MS Drug Tecfidera More Trouble Than It’s Worth?
People with multiple sclerosis who take the MS drug Tecfidera may want to listen up. Others who are considering the medication should pay attention as well.
Why? At the recent joint meeting of the Consortium of Multiple Sclerosis Centers and the Americas Committee for Treatment and Research in Multiple Sclerosis, experts presented a number of reports on the side effects associated with the use of Tecfidera (dimethyl fumarate). The findings are substantial enough to cause potential and current users of the drug to think about the findings.
Trouble with Tecfidera
More than 50 percent of patients who participated in an open-label study by the drug’s manufacturer (Biogen Idec) required over-the-counter (OTC) drugs to help manage diarrhea and stomach upset associated with Tecfidera. Among patients who kept taking the drug, the symptoms eventually resolved after two months. About 25 percent of patients who switched to Tecfidera after taking another MS drug stopped taking the drug completely within three months.
In a University of California Los Angeles study involving 30 patients, five (17%) stopped taking the drug because of gastrointestinal side effects (with one developing splenomegaly), 13 reported significant side effects (e.g., nausea, vomiting, bloating, and/or diarrhea), and 12 had minimal or no side effects. Another finding was that three patients who stopped taking Tecfidera had high eosinophil levels, which is an indication of infection.
A Lexington, Massachusetts study of 104 patients revealed that 57 percent experienced gastrointestinal symptoms during the first 30 days of treatment. By month three, 11 percent still had the problems.
In that same Lexington study, 51 percent experienced flushing during the first month of treatment, and that percentage was halved during subsequent months. In addition, 13 patients stopped treatment completely mainly because of GI adverse effects and 25 percent developed leukopenia or lymphopenia at month six.
Of the 66 MS patients who participated in a University of Texas Southwestern Medical Center study, only 18 percent suffered no side effects. The others experienced flushing (44%), GI symptoms (51%), or itching (12%). OTC medications such as aspirin, loperamide, antihistamines, and bismuth drugs were used to treat the side effects.
However, some patients suffered persistent problems and needed prescription drugs such as montelukast and glycopyrrolate. Overall, 26 percent of the patients stopped taking Tecfidera because of the side effects.
Biogen Idec funded several post-marketing studies of Tecfidera. One study of 233 patients found that 206 of the participants experienced a GI event during the four-month study and 126 required an OTC medication for the symptoms. Ten percent of the patients stopped treatment because of side effects.
In another Biogen Idec sponsored study, it was confirmed that up to 3.6 percent of patients who took the drug for 96 weeks developed lymphopenia. This is a condition characterized by low levels of white blood cells (lymphocytes) that fight infection.
Adverse events and other problems with medications such as the MS drug Tecfidera are often revealed after they hit the market. Postmarketing studies as well as reported experiences by patients can expose significant problems with these drugs.

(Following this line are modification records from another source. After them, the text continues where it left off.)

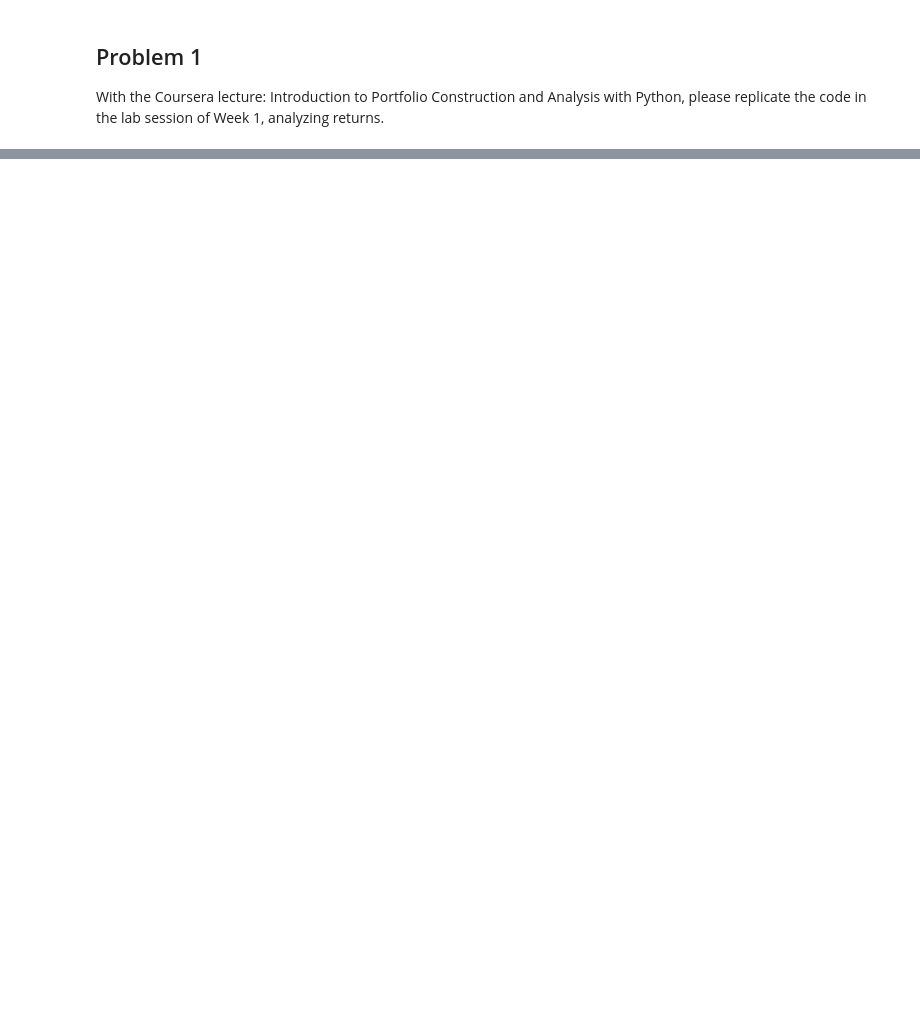
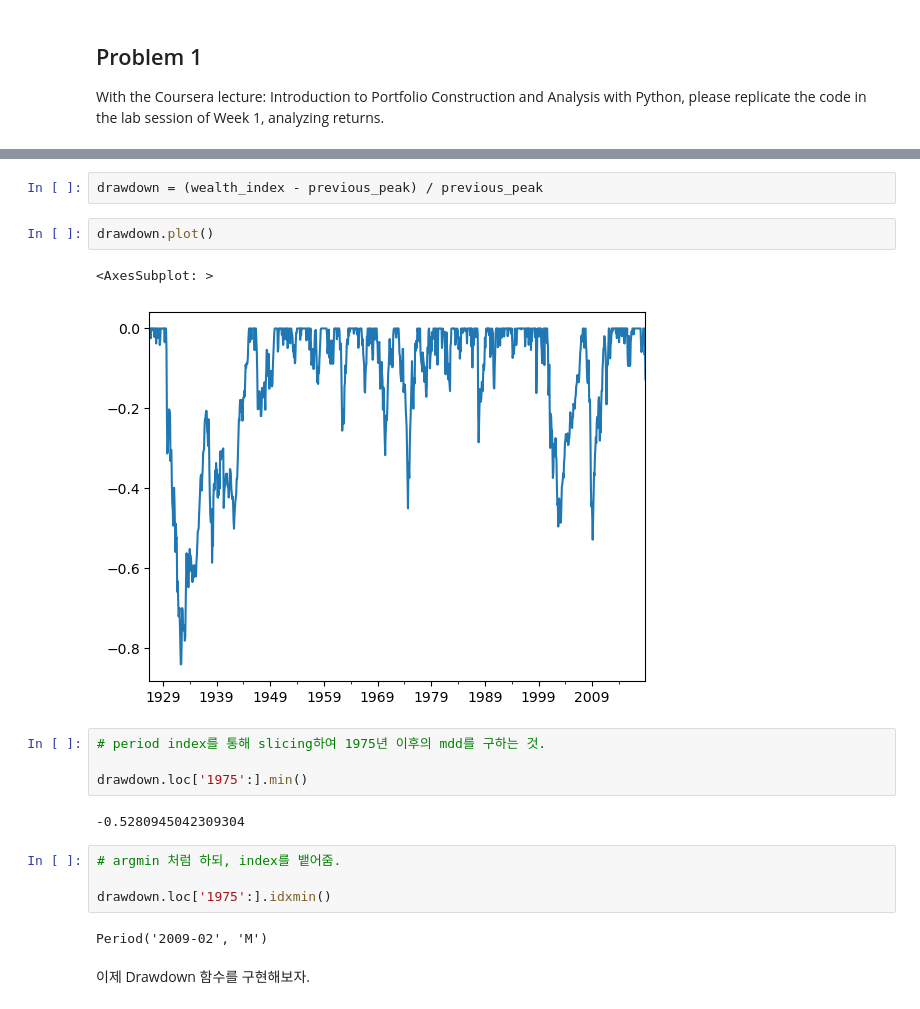
Before and after one commit to jaepil-choi/fbaquant23, a Jupyter notebook: s1.2ap/hw/s1.2ap_hw03.ipynb, the cells around one changed output, grey strips where cells are left out. Cells and saved outputs as stored; diff of their text form; blank space fills up the shorter version.

```diff
--- a/s1.2ap/hw/s1.2ap_hw03.ipynb
+++ b/s1.2ap/hw/s1.2ap_hw03.ipynb
@@ -29,0 +259,21 @@ With the Coursera lecture: Introduction to Portfolio Construction and Analysis w
+# %%
+drawdown = (wealth_index - previous_peak) / previous_peak
+# %%
+drawdown.plot()
+# %% [output]
+<AxesSubplot: >
+[figure, added]
+# %%
+# period index를 통해 slicing하여 1975년 이후의 mdd를 구하는 것.
+
+drawdown.loc['1975':].min()
+# %% [output]
+-0.5280945042309304
+# %%
+# argmin 처럼 하되, index를 뱉어줌.
+
+drawdown.loc['1975':].idxmin()
+# %% [output]
+Period('2009-02', 'M')
+# %% [markdown]
+이제 Drawdown 함수를 구현해보자.
```
Also changed, not shown: parts of 49 cells of this notebook.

Some patients with MS fare well on Tecfidera while others do not. Talk to your healthcare provider, do your own research, and be an informed consumer before you take the MS drug Tecfidera or any other medication on the market.
Consortium of Multiple Sclerosis Centers and the Americas Committee for Treatment and Research in Multiple Sclerosis